(Data supplied)
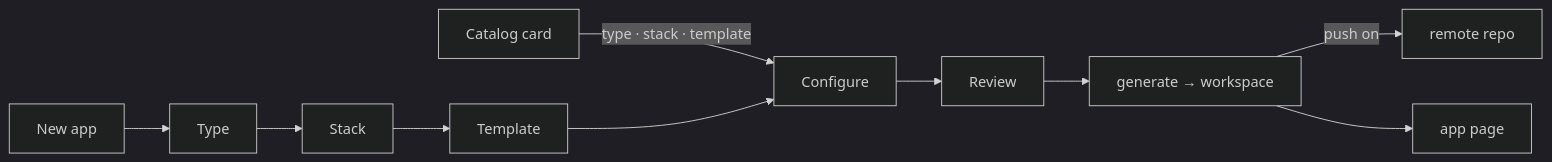
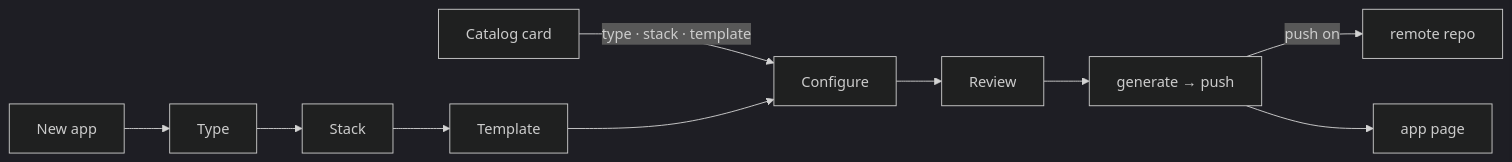
Before and after one commit to actionplatform/action-platform: the second of 2 diagrams in docs/use_web.md, drawn with Mermaid (dark theme). The commit also changed other lines of this file and 7 other files, not shown here.

````diff
--- a/docs/use_web.md
+++ b/docs/use_web.md
@@ -66,7 +66,7 @@
 ```mermaid
 flowchart LR
     C[Catalog card] -->|type · stack · template| S4
-    N[New app] --> S1[Type] --> S2[Stack] --> S3[Template] --> S4[Configure] --> S5[Review] --> G["generate → workspace"]
+    N[New app] --> S1[Type] --> S2[Stack] --> S3[Template] --> S4[Configure] --> S5[Review] --> G["generate → push"]
     G -->|push on| R[remote repo]
     G --> Page[app page]
 ```
````
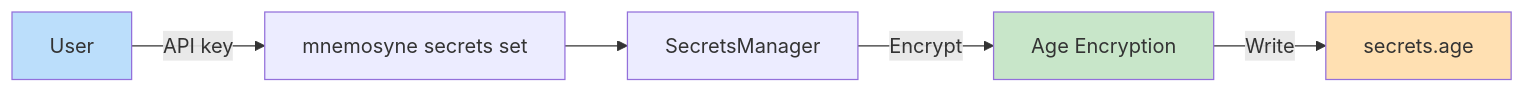
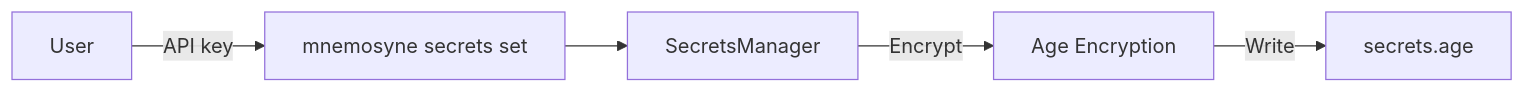
Before and after one commit to rand/mnemosyne: the first of 2 diagrams in SECRETS_MANAGEMENT.md, drawn with Mermaid. The commit also changed other lines of this file and 2 other files, not shown here.

Commit message:
Fix Mermaid diagram rendering issues for GitHub
Removed GitHub-incompatible Mermaid features from 13 diagrams across 7 files:
- Removed %%{init: ...}%% theme directives with custom themeVariables
- Removed style directives for fills, strokes, and colors
- Removed rect rgb(...) background boxes from sequence diagrams
- Preserved core diagram structure and information flow

GitHub's Mermaid renderer has limitations that don't support:
- Custom theme initialization directives
- Custom styling (colors, stroke widths, fills)
- Font size/family customization

All diagrams now use GitHub's default Mermaid theme and should render properly.

Affected files:
- ARCHITECTURE.md (4 diagrams: System Overview, Memory Creation/Retrieval/Context flows)
- MCP_SERVER.md (1 diagram: Architecture flowchart)
- SECRETS_MANAGEMENT.md (2 diagrams: Encryption/Decryption flows)

Other files verified clean:
- docs/guides/llm-reviewer.md (1 simple graph)
- docs/historical/v2-planning/execution-plan.md (3 Gantt charts)
- docs/historical/v2-planning/v2.0-specification.md (1 simple graph)
- CLAUDE.md (1 state diagram)

🤖 Generated with [Claude Code](https://claude.com/claude-code)

````diff
--- a/SECRETS_MANAGEMENT.md
+++ b/SECRETS_MANAGEMENT.md
@@ -347,17 +347,13 @@
 ```mermaid
 flowchart LR
     User[User]
     CLI[mnemosyne secrets set]
     SM[SecretsManager]
     Age[Age Encryption]
     File[secrets.age]
 
     User -->|API key| CLI
     CLI --> SM
     SM -->|Encrypt| Age
     Age -->|Write| File
-
-    style User fill:#bbdefb
-    style File fill:#ffe0b2
-    style Age fill:#c8e6c9
 ```
````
(End Data supplied)
Exercise — Throughout the data, tally the lines that hold the string "Removed" and report the tally alone.

Written solution — 4